MELISSA BLOCK, HOST:
From NPR News, this is ALL THINGS CONSIDERED. I'm Melissa Block.
ROBERT SIEGEL, HOST:
And I'm Robert Siegel.
We are now on day seven of the government shutdown, with many federal offices closed or limping along with minimal staff. For the nation's immigration system, which is already dealing with a huge backlog of cases, the shutdown has added an extra layer of complications. Deportations are continuing for those already in detention. But many courts that hear immigration cases are closed, and that leaves many people who are not detained - those petitioning for a political asylum, for example - in legal limbo.
Andres Benach is an immigration lawyer here in Washington, D.C., and he joins us now. I understand that you were supposed to be in New York City today at a client's hearing, but that's not happening. What's the case about?

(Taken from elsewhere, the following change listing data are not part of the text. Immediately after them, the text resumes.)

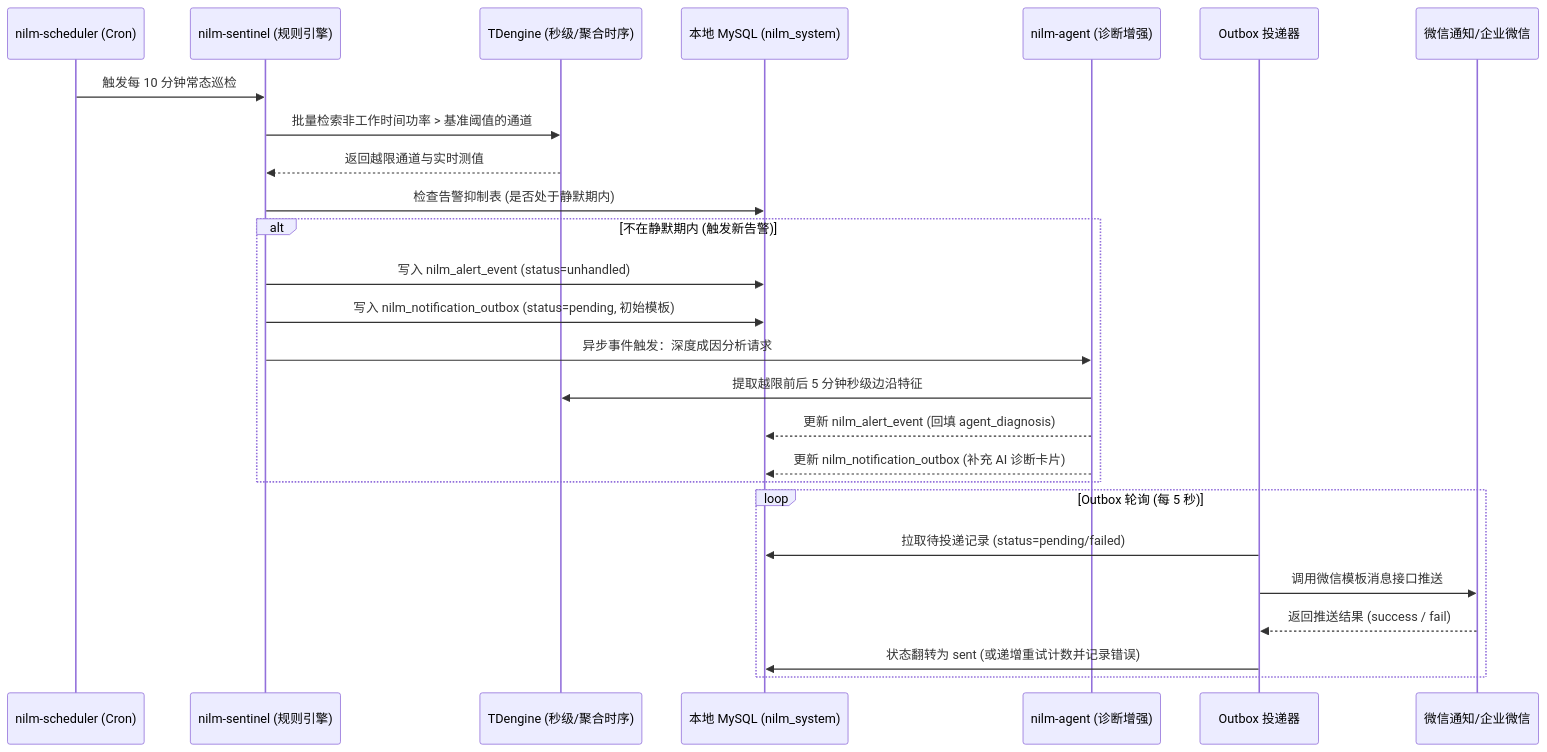
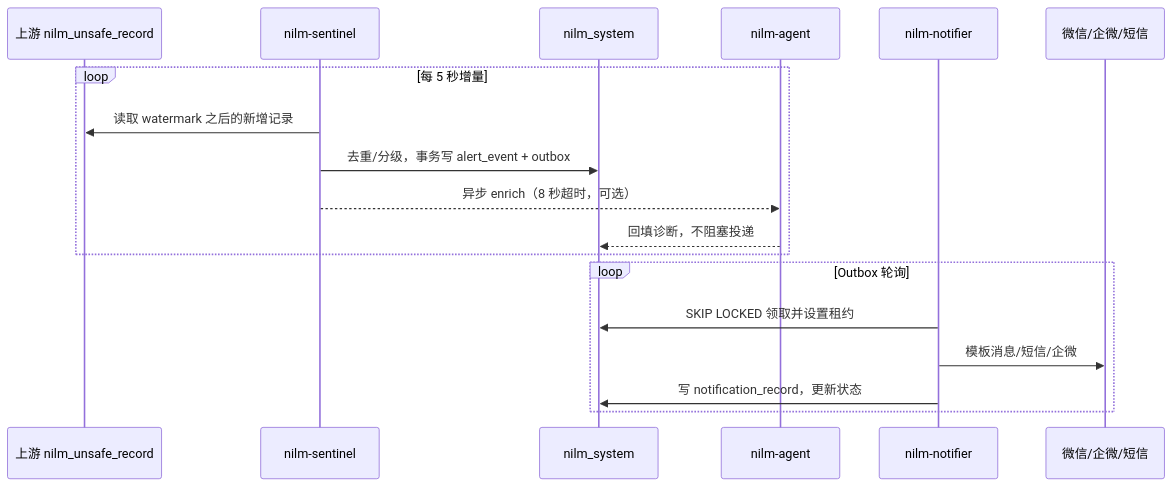
The diagram in docs/nilm-ai-agent-high-level-design.md (xusofty-cyber/deepseek-harness), drawn with Mermaid before and after one commit. The commit also changed other lines of this file, not shown here.

````diff
--- a/docs/nilm-ai-agent-high-level-design.md
+++ b/docs/nilm-ai-agent-high-level-design.md
@@ -620,29 +983,21 @@
 ```mermaid
 sequenceDiagram
-    participant S as nilm-scheduler (Cron)
-    participant E as nilm-sentinel (规则引擎)
-    participant TS as TDengine (秒级/聚合时序)
-    participant DB as 本地 MySQL (nilm_system)
-    participant A as nilm-agent (诊断增强)
-    participant O as Outbox 投递器
-    participant W as 微信通知/企业微信
+    participant SRC as 上游 nilm_unsafe_record
+    participant SEN as nilm-sentinel
+    participant DB as nilm_system
+    participant AG as nilm-agent
+    participant OUT as nilm-notifier
+    participant CH as 微信/企微/短信
 
-    S->>E: 触发每 10 分钟常态巡检
-    E->>TS: 批量检索非工作时间功率 > 基准阈值的通道
-    TS-->>E: 返回越限通道与实时测值
-    E->>DB: 检查告警抑制表 (是否处于静默期内)
-    alt 不在静默期内 (触发新告警)
-        E->>DB: 写入 nilm_alert_event (status=unhandled)
-        E->>DB: 写入 nilm_notification_outbox (status=pending, 初始模板)
-        E->>A: 异步事件触发：深度成因分析请求
-        A->>TS: 提取越限前后 5 分钟秒级边沿特征
-        A-->>DB: 更新 nilm_alert_event (回填 agent_diagnosis)
-        A-->>DB: 更新 nilm_notification_outbox (补充 AI 诊断卡片)
+    loop 每 5 秒增量
+        SEN->>SRC: 读取 watermark 之后的新增记录
+        SEN->>DB: 去重/分级，事务写 alert_event + outbox
+        SEN-->>AG: 异步 enrich（8 秒超时，可选）
+        AG-->>DB: 回填诊断，不阻塞投递
     end
-    loop Outbox 轮询 (每 5 秒)
-        O->>DB: 拉取待投递记录 (status=pending/failed)
-        O->>W: 调用微信模板消息接口推送
-        W-->>O: 返回推送结果 (success / fail)
-        O->>DB: 状态翻转为 sent (或递增重试计数并记录错误)
+    loop Outbox 轮询
+        OUT->>DB: SKIP LOCKED 领取并设置租约
+        OUT->>CH: 模板消息/短信/企微
+        OUT->>DB: 写 notification_record，更新状态
     end
 ```
````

ANDRES BENACH: It's a young lady who's been in the United States for most of her life, and she was seeking to obtain relief called cancellation of removal, which allows certain long-term residents of the United States to obtain their green cards if they could show that they are of good moral character and that family members would suffer a certain amount of hardship. She's been in proceedings for a while. Her last hearing was scheduled a year ago, but it was canceled due to Hurricane Sandy.
SIEGEL: And so after that, you rescheduled. You were then bumped to this October?

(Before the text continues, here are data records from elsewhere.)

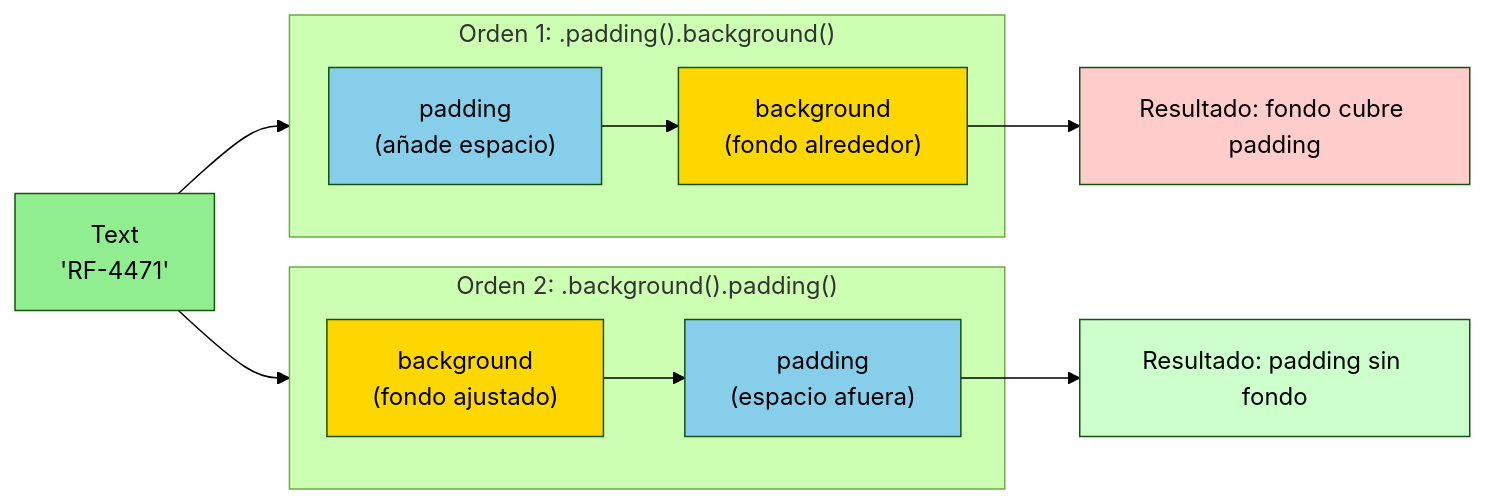
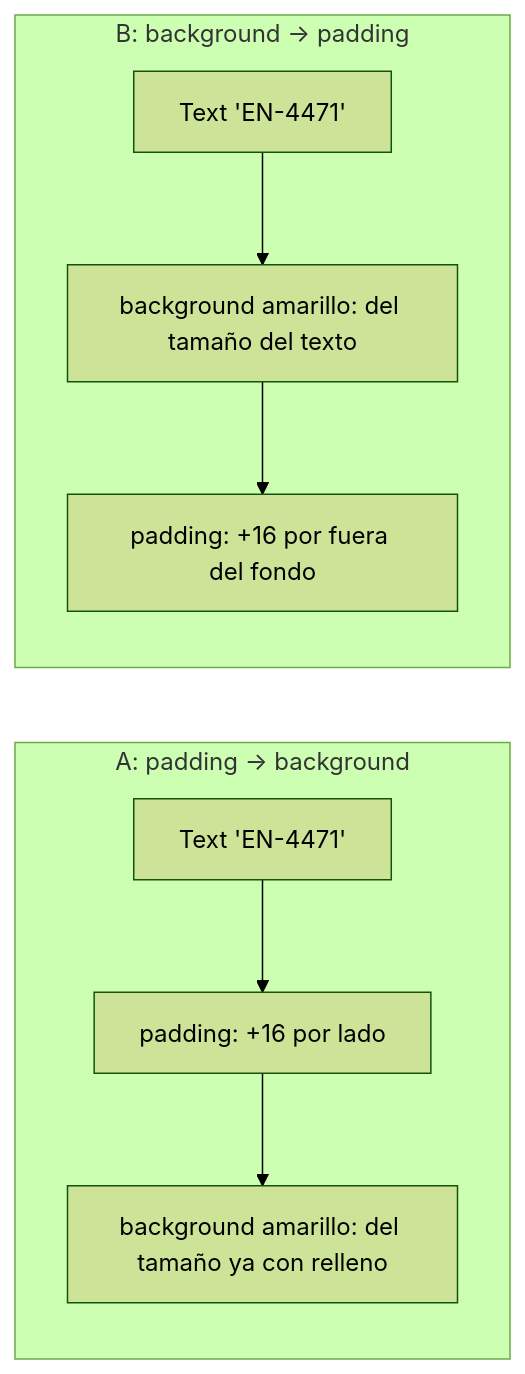
Before and after one commit to NICORUIZ93/The_Imperial_Book: the second of 4 diagrams in web/public/content/ios/modulo-1.md, drawn with Mermaid (forest theme). The commit also changed other lines of this file and 88 other files, not shown here.

````diff
--- a/web/public/content/ios/modulo-1.md
+++ b/web/public/content/ios/modulo-1.md
@@ -171,31 +677,9 @@
 ```mermaid
-graph LR
-    A["Text<br/>'RF-4471'"]
-    
-    subgraph order1["Orden 1: .padding().background()"]
-        P1["padding<br/>(añade espacio)"]
-        BG1["background<br/>(fondo alrededor)"]
-        P1 --> BG1
+flowchart LR
+    subgraph A["A: padding → background"]
+        A1["Text 'EN-4471'"] --> A2["padding: +16 por lado"] --> A3["background amarillo: del tamaño ya con relleno"]
     end
-    
-    subgraph order2["Orden 2: .background().padding()"]
-        BG2["background<br/>(fondo ajustado)"]
-        P2["padding<br/>(espacio afuera)"]
-        BG2 --> P2
+    subgraph B["B: background → padding"]
+        B1["Text 'EN-4471'"] --> B2["background amarillo: del tamaño del texto"] --> B3["padding: +16 por fuera del fondo"]
     end
-    
-    A --> order1
-    A --> order2
-    
-    BG1 --> R1["Resultado: fondo cubre padding"]
-    P2 --> R2["Resultado: padding sin fondo"]
-    
-    style A fill:#90ee90
-    style P1 fill:#87ceeb
-    style BG1 fill:#ffd700
-    style R1 fill:#ffcccc
-    
-    style BG2 fill:#ffd700
-    style P2 fill:#87ceeb
-    style R2 fill:#ccffcc
 ```
````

BENACH: Yes, that's right.
SIEGEL: And is that because that was the next available hearing date, or did you want to be after October 1? What was the reasoning there?
BENACH: A little bit of both. It wasn't the next available hearing date, but it was also because visas for people granted cancellation become available every October 1. Cancellation numbers are limited to 4,000 per year. That's by Congress. And so the thinking was if we schedule it shortly after October 1, a number would be available and she'd be able to get her green card on the hearing date on October 7.
SIEGEL: Well, that's one client's story. Do you have other clients who are affected by the shutdown?
BENACH: I've had two hearings that were canceled due to the shutdown. The first one was in the Baltimore immigration court, and that was for a young lady seeking asylum in the United States.
SIEGEL: Is this the South African woman? Am I right about it?
SIEGEL: Her claim would be that she would face sexual violence back home if she was sent back to South Africa. What do you do? Do you just wait for them to open and then try to get someone on the phone and get a new appointment set up?
BENACH: That's exactly right. There's nothing much else we can do. The courts are open for very limited purposes of hearing detained cases and requests for release on bond. But in terms of getting a new hearing date, that's going to require the full court staff. They're really sort of operating under a triage system right now. Once courts reopen, we would imagine that the court will issue a new hearing date and send out a notice, and we'll go forward with our claim on that day.
SIEGEL: Is all of this adding to the backlog and adding to the number of people who are waiting for something to be done about their cases?
BENACH: Of course, it is. The issue is too many cases, too little time, too few judges. You take out a number of working days, and the backlog just grows. New York is one of the worst backlogged courts in the country, and I expect that everybody is going to try their best to do something to help this poor young woman whose hearing was supposed to be held today. But the realities of the court docket are going to make it very challenging to get her case heard in the reasonable future.
SIEGEL: That's the young woman whose original hearing date was bumped by Hurricane Sandy.
SIEGEL: In the interim, can she work? Does she - is she able to support herself? Or is she in some twilight zone?
BENACH: She does have work authorization. But just having simple work authorization is not really the same as knowing that your status has been resolved finally that you can live permanently in the United States, that you can go back to your life and grow and develop in the way that most of us take for granted.
SIEGEL: Mr. Benach, thank you very much for talking with us today.
BENACH: Thank you.
SIEGEL: That's Andres Benach who is an immigration lawyer in Washington, D.C. Transcript provided by NPR, Copyright NPR.